• **The problem**:
Each line below that holds the string "public" counts once; report the total and nothing else.

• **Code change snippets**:
──────
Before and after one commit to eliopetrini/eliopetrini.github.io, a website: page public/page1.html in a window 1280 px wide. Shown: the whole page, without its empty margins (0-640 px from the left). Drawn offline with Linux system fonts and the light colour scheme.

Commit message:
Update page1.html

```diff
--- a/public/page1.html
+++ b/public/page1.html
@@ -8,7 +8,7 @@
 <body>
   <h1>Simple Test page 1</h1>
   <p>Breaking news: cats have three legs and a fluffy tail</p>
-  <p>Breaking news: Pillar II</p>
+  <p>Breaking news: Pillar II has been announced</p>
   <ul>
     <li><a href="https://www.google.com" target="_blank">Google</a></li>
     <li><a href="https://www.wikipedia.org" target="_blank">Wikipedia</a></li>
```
──────
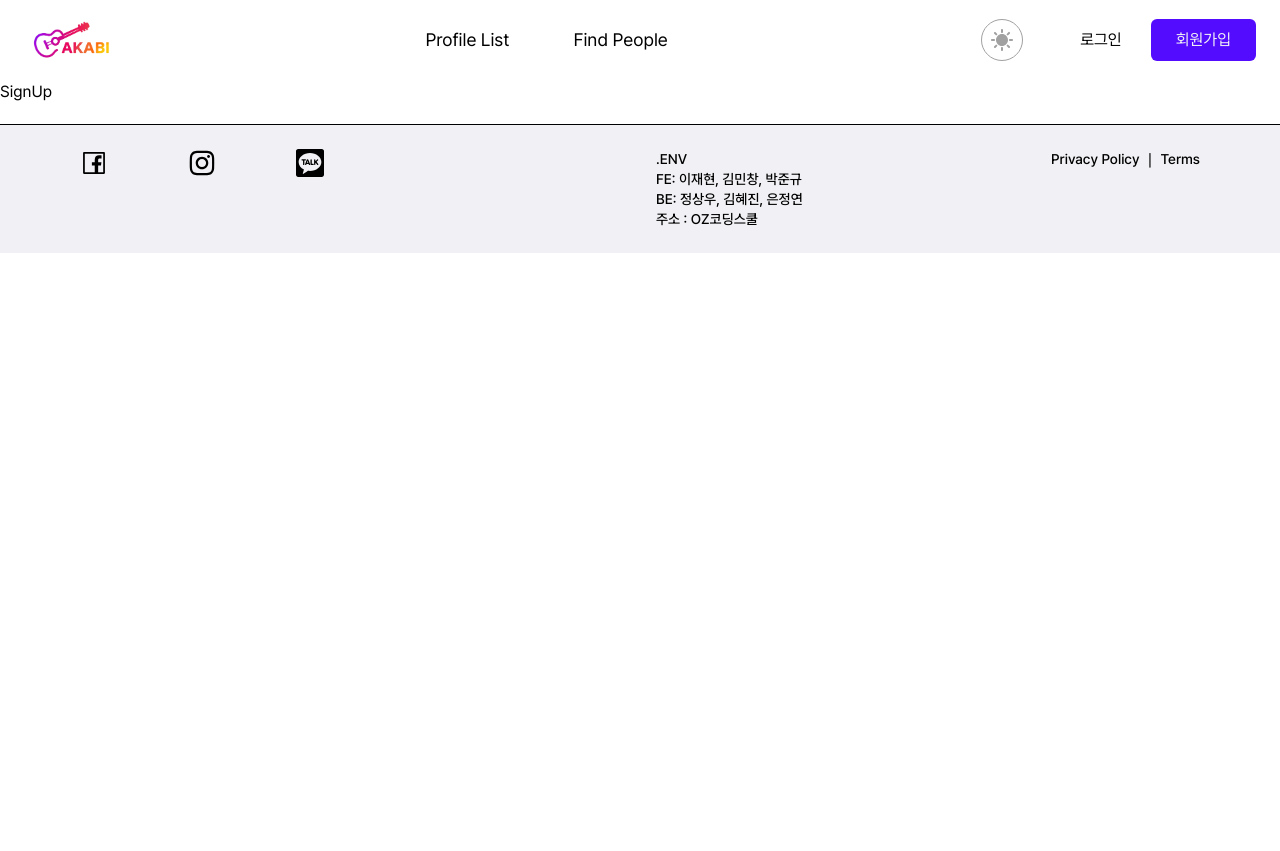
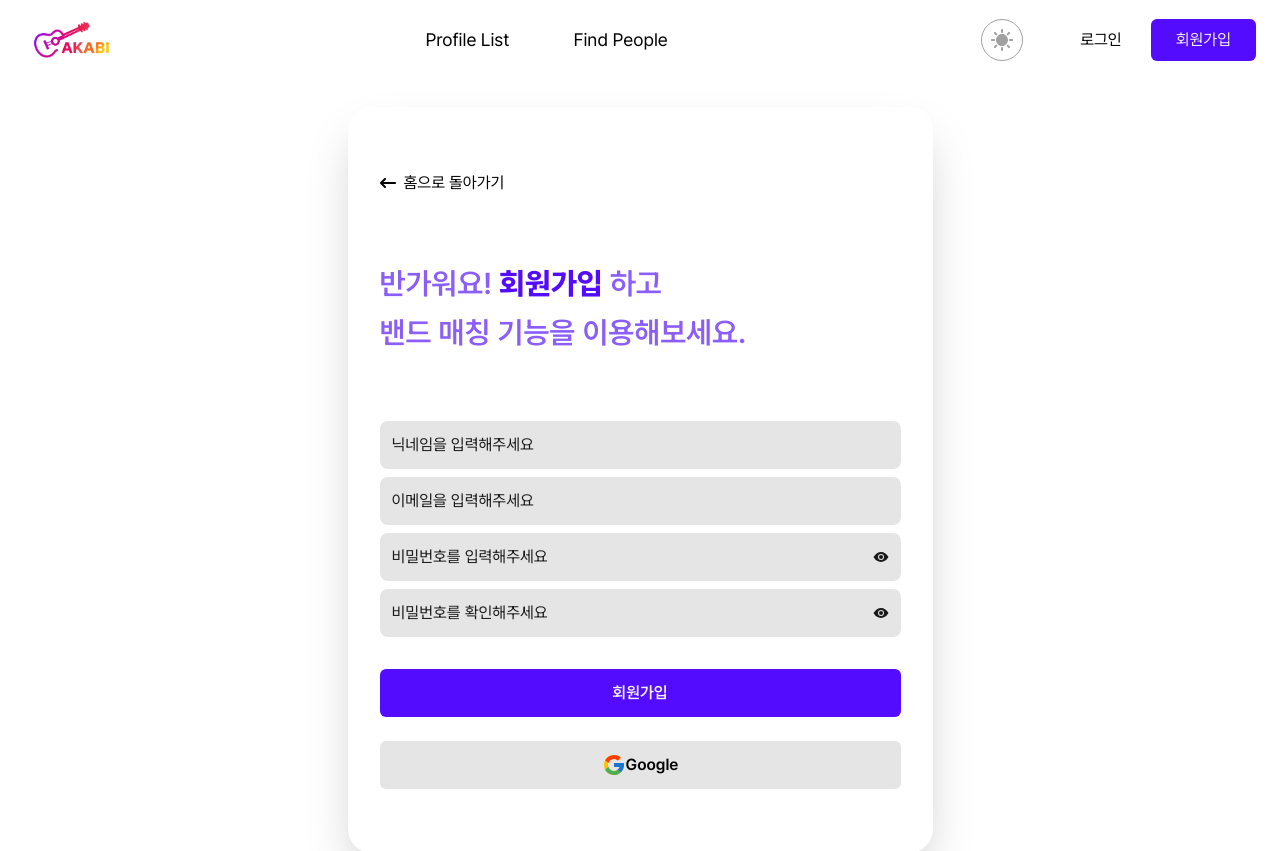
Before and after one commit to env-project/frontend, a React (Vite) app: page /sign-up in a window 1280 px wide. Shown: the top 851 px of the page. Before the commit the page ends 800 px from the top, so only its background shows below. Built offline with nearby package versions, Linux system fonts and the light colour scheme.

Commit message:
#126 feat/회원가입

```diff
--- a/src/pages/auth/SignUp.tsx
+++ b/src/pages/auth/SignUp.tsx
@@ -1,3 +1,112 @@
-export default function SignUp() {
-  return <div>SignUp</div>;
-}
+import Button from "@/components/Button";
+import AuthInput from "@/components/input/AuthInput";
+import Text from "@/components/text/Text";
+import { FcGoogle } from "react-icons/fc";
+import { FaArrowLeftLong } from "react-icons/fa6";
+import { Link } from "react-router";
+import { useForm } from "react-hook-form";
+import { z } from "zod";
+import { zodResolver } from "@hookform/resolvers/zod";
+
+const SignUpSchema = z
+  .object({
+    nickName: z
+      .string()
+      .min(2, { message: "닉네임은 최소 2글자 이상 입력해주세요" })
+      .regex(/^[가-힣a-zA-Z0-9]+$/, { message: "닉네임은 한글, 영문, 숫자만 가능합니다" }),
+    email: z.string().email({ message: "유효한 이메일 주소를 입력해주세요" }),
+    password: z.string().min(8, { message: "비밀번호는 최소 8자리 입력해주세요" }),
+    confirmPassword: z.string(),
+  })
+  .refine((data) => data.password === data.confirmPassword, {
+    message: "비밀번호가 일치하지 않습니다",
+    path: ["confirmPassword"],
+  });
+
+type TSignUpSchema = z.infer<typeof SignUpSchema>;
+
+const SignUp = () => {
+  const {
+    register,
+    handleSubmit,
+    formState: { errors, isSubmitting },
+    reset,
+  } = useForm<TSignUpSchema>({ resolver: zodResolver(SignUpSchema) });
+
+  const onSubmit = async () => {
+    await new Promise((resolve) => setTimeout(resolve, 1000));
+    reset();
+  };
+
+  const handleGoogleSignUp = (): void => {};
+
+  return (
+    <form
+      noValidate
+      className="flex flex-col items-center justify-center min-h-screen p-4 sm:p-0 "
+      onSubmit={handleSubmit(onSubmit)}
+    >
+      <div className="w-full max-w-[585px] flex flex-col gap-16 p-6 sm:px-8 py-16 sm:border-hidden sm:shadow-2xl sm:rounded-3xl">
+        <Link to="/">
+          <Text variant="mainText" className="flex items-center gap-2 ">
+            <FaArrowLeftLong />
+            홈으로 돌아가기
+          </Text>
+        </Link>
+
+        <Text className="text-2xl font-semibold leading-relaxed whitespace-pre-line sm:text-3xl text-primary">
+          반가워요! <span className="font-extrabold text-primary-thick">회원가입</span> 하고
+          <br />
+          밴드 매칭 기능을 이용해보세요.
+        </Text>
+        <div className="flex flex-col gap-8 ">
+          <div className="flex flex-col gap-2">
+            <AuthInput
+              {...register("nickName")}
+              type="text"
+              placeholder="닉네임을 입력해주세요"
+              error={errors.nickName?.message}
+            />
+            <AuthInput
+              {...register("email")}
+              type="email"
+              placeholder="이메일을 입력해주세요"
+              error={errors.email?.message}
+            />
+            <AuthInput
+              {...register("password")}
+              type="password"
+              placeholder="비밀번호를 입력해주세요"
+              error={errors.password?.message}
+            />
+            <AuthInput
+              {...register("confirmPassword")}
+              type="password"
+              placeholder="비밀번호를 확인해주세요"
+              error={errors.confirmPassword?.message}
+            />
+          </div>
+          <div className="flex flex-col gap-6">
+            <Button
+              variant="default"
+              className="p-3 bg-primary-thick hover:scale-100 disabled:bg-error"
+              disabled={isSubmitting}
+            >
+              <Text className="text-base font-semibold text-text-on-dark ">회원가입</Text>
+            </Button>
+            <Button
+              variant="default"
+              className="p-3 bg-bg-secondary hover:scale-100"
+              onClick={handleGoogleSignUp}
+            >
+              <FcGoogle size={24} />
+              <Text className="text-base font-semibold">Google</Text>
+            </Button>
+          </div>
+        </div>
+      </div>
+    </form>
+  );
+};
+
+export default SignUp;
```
──────
• **Response box**:
3